Recently I’ve discovered a critical area of climate activism that requires even less effort than doing very little: Doing nothing at all. By which I mean I’m buying less shit.

As a species we’ve got ourselves into a bit of a pickle, deciding life should be about the acquisition of stuff. We make pointless shit, sell pointless shit, buy pointless shit and bin pointless shit, filling our houses even as we feel empty inside, hoping the dopamine will hit a little harder the next time we buy something we don’t really need and barely even want. Late-stage consumerism is bad for our souls.

It’s worse for our planet. We cram our pointless shit into container ships and set them off chugging around the world, increasing their traffic – and with it their emissions – by about 400 percent in the last couple of decades.

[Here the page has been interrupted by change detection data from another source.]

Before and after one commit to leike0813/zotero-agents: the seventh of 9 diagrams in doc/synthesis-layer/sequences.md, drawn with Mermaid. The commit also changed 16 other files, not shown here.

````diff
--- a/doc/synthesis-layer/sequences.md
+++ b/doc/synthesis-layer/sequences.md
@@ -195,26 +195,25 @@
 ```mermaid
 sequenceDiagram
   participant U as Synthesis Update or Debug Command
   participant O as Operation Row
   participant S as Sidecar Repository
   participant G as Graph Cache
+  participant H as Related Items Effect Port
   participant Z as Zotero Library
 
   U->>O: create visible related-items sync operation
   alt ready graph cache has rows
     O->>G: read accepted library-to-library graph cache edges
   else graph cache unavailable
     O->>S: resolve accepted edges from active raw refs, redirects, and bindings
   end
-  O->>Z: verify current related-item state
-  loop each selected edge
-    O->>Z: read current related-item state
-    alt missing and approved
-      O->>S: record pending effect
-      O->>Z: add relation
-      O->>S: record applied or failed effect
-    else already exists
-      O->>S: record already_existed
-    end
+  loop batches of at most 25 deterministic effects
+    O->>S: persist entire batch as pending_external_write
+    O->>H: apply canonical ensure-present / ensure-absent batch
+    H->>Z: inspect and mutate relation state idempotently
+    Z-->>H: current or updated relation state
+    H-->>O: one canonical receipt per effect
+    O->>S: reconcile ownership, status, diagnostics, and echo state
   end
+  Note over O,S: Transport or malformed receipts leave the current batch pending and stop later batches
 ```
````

We stuff it into cargo planes, all of it taking resources and energy we can’t afford to waste, all of it pumping out emissions we can’t afford to choke on.

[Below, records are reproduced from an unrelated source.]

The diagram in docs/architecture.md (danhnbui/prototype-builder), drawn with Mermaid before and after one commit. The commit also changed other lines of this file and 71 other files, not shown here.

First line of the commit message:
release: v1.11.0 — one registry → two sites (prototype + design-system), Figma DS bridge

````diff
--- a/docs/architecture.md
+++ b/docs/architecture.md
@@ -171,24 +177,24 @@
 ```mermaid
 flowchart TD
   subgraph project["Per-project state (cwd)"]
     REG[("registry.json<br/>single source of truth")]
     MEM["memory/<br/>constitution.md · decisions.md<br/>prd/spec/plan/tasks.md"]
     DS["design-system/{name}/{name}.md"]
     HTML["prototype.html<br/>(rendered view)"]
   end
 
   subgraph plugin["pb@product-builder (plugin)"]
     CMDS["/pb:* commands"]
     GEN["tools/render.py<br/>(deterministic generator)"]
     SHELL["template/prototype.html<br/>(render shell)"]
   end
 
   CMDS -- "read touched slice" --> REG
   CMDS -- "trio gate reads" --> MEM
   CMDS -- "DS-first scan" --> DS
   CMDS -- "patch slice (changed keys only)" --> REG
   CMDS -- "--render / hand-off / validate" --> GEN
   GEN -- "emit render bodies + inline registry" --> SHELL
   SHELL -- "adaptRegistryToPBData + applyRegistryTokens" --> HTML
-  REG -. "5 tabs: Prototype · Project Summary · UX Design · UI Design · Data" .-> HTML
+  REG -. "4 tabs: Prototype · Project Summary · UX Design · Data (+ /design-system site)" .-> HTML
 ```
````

From my base of operations – my bed – I’ve been fighting back, opting out of our cult of consumerism. While it’s a distinct lack of action, not buying stuff, not telling myself I need something I only want, not replacing one thing with another because it’s shinier, not shopping online for something to do, not looking for happiness in a shop window feels like a radical act in a world consumed by consuming stuff.

I’ve been tip-toeing towards this for years, switching from single-use to sustainable materials, reusing stuff instead of ditching it immediately, buying second hand instead of new. But all of that calls for stuff to be made in the first place, even if it goes a little easier on the environment. This feels like a step beyond, thinking deliberately about whether I need a thing at all, whether it’s worth the resources it’ll use, the waste it’ll create, the garbage it’ll emit into our air.

As much as I thought I was switched on to waste and turned off by materialism, in the few months I’ve been doing this deliberately I’ve been stunned to discover how much is left in my bank account. Where before I’d end the month in or on the outskirts of my overdraft, now I’m left with a few hundred quid, even as the cost of living crisis – which is a corporate gouging crisis, incidentally – hits Zero Towers. I can’t account for where that money came from or where it used to go. It was pissed away on nothing lasting.

Something something meaningful platitude
This isn’t about beginning a life of denial in a home that’s empty and spartan and grim. It’s not about denying happiness. And it’s not about buying nothing at all. It’s about backing up to where we were a few decades ago, before our culture of over-consumption went bananas. It’s a recognition that as much I love books I don’t need to buy them at a rate four times faster than I’ll read them, piling them up on floors and windowsills. It’s that as much as I love shiny things with apples on them I don’t need to replace my laptop while it’s working into its eighth year. It’s about working harder to find happiness in something other than material things. It’s about finding relief from climate despair in extracting less from the earth and pumping less shit into the air. It’s about getting something not from stuff but from nothing.

For example, I’ve just got a whole blog post out of absolutely fuck all. Nailed it!

Photo credit: R_ R on Unsplash